--- Exercise materials Enclosed Below ---
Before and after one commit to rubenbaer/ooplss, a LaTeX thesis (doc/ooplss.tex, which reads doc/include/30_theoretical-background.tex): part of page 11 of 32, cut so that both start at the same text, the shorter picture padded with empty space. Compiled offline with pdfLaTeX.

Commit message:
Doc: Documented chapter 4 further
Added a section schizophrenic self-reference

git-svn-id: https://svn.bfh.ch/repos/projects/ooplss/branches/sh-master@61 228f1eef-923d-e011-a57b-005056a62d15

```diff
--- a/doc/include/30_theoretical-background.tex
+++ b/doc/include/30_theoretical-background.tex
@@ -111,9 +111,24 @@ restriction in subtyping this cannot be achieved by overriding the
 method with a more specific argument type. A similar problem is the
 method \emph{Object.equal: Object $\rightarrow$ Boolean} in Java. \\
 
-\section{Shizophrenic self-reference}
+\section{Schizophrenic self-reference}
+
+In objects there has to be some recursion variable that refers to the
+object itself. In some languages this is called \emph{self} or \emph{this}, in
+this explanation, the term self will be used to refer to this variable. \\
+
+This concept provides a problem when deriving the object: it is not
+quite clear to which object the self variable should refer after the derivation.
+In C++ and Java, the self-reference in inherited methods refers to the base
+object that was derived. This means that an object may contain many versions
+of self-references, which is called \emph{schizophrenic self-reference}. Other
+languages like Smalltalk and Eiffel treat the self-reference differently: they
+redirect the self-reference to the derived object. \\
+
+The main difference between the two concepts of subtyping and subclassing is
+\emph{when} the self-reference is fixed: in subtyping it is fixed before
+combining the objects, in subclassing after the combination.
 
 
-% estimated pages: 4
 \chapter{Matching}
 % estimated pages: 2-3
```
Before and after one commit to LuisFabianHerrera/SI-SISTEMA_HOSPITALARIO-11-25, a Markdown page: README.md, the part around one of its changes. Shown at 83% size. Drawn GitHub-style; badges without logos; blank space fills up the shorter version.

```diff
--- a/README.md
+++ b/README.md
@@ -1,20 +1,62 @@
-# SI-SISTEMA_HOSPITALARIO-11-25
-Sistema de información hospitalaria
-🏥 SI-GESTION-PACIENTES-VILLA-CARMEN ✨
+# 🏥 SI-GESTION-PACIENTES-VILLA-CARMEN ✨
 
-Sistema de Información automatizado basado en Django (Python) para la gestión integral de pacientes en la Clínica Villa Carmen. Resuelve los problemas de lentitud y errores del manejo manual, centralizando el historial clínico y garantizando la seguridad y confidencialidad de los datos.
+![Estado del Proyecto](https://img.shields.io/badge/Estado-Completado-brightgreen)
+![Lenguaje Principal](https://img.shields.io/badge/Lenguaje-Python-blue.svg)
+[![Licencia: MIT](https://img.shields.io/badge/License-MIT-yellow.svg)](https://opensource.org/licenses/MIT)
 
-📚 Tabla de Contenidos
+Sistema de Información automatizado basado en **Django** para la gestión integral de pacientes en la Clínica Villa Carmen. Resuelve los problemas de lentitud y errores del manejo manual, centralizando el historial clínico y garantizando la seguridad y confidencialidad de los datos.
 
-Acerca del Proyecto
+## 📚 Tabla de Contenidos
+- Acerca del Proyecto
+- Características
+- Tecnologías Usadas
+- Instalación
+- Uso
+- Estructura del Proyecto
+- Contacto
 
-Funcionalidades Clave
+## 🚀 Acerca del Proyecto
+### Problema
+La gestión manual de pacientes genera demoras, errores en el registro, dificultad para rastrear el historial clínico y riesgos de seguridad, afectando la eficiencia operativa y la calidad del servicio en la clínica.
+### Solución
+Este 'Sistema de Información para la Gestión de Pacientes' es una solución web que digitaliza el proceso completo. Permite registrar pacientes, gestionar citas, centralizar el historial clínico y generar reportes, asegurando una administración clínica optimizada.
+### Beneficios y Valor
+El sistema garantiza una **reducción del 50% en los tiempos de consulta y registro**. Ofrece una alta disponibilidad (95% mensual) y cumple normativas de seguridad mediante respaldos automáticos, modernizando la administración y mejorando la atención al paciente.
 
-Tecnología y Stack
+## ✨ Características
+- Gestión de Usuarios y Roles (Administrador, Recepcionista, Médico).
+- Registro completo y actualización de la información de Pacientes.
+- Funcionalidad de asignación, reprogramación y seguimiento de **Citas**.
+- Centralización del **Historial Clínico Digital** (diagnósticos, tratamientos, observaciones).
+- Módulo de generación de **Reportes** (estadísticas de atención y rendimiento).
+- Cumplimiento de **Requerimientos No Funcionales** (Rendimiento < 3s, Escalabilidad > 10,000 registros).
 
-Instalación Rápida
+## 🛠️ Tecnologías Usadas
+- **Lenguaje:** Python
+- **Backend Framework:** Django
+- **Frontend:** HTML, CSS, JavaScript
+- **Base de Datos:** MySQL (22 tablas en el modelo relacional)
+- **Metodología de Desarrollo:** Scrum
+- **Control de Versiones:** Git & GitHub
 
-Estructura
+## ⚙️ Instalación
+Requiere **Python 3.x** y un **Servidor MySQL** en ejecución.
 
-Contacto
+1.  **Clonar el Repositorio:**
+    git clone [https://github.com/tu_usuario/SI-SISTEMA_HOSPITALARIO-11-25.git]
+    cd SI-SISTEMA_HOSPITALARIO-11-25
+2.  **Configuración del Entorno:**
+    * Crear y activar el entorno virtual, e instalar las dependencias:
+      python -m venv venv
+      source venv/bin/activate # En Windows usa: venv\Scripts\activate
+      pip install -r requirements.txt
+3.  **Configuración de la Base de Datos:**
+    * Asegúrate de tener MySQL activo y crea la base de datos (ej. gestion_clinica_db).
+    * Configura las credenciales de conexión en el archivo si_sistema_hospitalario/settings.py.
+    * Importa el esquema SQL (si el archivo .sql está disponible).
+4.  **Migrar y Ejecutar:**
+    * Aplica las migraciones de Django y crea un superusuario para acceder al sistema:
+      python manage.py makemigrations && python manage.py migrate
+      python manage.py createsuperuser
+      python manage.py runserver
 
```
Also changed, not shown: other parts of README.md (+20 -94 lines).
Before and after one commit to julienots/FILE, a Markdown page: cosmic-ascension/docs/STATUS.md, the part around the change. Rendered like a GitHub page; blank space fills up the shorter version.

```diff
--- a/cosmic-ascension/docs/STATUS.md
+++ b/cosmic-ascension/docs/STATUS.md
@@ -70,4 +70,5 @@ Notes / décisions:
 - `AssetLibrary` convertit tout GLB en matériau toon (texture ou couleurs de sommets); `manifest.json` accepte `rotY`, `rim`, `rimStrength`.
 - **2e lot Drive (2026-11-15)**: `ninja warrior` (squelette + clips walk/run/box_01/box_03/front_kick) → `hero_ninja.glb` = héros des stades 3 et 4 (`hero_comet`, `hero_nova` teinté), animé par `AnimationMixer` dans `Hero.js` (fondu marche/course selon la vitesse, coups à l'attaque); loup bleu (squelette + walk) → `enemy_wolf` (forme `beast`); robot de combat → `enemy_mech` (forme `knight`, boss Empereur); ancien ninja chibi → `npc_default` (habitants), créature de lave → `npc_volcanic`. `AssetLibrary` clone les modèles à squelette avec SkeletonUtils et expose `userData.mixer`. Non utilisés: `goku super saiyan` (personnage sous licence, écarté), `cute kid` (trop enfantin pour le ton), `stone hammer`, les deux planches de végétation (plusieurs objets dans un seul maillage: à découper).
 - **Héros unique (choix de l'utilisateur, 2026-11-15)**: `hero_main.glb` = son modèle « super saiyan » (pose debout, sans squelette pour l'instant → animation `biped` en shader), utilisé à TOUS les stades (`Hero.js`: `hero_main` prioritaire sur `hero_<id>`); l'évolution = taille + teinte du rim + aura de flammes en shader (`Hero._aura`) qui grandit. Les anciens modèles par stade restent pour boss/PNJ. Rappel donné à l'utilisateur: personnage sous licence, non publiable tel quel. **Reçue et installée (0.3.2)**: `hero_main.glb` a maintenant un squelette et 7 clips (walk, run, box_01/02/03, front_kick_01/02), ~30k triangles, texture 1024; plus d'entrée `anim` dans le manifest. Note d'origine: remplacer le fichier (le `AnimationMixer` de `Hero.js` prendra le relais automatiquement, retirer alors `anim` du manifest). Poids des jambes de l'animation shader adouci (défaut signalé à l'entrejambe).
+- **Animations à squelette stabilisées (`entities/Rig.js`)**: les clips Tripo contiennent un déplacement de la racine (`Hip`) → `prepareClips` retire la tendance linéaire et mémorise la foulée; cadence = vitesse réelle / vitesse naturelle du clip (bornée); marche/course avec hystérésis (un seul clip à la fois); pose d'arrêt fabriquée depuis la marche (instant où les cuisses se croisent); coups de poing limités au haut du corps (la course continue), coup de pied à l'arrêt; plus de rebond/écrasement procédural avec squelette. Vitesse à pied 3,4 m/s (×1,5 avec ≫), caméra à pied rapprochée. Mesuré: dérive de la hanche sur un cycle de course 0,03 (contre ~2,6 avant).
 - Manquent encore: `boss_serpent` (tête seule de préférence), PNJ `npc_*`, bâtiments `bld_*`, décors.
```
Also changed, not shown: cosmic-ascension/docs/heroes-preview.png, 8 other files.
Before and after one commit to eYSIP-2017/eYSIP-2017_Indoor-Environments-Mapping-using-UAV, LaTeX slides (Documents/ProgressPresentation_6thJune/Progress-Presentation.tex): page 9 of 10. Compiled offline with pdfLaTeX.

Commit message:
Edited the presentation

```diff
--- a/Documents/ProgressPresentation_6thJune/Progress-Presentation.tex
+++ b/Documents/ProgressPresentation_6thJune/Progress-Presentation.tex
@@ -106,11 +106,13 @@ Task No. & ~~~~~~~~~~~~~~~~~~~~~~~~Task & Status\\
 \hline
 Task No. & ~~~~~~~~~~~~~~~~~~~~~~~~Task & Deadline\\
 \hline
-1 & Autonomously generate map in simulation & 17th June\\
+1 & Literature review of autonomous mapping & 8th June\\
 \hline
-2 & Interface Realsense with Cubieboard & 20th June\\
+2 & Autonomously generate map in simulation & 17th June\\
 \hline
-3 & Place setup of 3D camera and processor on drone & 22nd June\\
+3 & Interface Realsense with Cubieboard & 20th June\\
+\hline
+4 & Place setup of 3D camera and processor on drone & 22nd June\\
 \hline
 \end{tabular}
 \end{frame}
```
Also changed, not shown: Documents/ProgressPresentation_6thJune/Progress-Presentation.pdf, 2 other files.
--- End of Enclosed Exercise materials ---
- _Brief_
Whenever the word "emph" shows up in a line above, copy that line.

- _Output_
 method \emph{Object.equal: Object $\rightarrow$ Boolean} in Java. \\
+object itself. In some languages this is called \emph{self} or \emph{this}, in
+of self-references, which is called \emph{schizophrenic self-reference}. Other
+\emph{when} the self-reference is fixed: in subtyping it is fixed before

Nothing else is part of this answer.